A senior White House advisor for VA issues, Jake Leinenkugel, wrote that “thousands of Veterans claim their legal/illegal use of cannabis has made dramatic changes in their well-being.”

“Ask WH & Congress for permission to propose legislation to study effects of cannabis on 100% disabled volunteer PTSD Veterans,” Leinenkugel wrote, referring to the White House. “Bold action in deference to [Attorney General Jeff Sessions’s] opinion of medical marijuana.”

He added that it was the right thing to do and noted that the move had the support of such veterans groups as the American Legion and Disabled American Veterans.

The message, sent on June 15, 2017, was part of a collection of emails released to journalist Jasper Craven, a freelancer for The Nation, Vice and other publications.
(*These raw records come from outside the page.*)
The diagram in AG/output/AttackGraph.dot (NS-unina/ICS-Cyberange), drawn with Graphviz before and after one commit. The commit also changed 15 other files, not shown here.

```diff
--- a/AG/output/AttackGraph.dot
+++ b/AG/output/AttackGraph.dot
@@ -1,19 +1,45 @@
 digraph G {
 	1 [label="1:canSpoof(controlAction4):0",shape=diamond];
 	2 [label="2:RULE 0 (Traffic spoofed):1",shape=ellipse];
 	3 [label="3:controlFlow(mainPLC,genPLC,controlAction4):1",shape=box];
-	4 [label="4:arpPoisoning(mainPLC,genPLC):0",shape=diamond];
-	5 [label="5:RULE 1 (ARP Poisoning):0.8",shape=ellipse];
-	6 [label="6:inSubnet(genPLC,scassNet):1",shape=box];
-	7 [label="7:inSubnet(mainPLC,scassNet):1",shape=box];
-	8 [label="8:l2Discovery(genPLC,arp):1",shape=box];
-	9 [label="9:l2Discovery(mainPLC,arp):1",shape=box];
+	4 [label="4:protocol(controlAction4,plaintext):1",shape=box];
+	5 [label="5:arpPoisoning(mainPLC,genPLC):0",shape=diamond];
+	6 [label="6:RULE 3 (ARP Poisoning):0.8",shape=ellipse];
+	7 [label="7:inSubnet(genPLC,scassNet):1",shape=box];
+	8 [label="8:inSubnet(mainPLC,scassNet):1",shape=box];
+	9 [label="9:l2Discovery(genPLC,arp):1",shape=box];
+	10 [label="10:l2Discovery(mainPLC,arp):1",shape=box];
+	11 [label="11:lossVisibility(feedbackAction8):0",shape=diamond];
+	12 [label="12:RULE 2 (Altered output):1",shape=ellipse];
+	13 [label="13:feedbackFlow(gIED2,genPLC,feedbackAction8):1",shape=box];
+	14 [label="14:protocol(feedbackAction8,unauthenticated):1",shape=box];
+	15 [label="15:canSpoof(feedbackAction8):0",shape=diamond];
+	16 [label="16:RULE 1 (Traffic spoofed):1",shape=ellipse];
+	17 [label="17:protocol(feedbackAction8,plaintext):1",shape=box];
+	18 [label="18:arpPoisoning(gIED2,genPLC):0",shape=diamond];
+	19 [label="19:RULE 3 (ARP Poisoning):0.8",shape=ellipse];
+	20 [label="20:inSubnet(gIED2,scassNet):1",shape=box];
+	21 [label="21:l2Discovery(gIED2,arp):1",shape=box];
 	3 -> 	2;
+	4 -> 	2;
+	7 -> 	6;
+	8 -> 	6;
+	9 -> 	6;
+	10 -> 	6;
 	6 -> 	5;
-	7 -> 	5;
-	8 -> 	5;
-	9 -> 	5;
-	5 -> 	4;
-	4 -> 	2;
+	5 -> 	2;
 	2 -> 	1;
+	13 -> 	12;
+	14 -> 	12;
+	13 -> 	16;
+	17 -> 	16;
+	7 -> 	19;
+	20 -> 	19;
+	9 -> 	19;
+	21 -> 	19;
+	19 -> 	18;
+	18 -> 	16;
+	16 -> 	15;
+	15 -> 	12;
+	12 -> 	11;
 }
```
Craven apparently obtained the emails under a Freedom of Information Act request last month.

Tom Angell, of the Marijuana Report, noted that it was is unclear from the emails as to whether the discussion of veterans and cannabis went further or to what level.

Under current law, the VA is already able to research cannabis and allow its doctors to recommend MMJ in accordance with state laws.

However, VA leadership has been reluctant to move on the issue and has upheld bans on filling out forms to enable veterans to take part in state medical cannabis programs.

VA officials have also blocked efforts to recruit veteran participants in studies on marijuana’s potential medical benefits.

Meanwhile, a bill focused on encouraging VA to study medical cannabis became the first-ever standalone marijuana reform legislation to be approved by a congressional committee in May.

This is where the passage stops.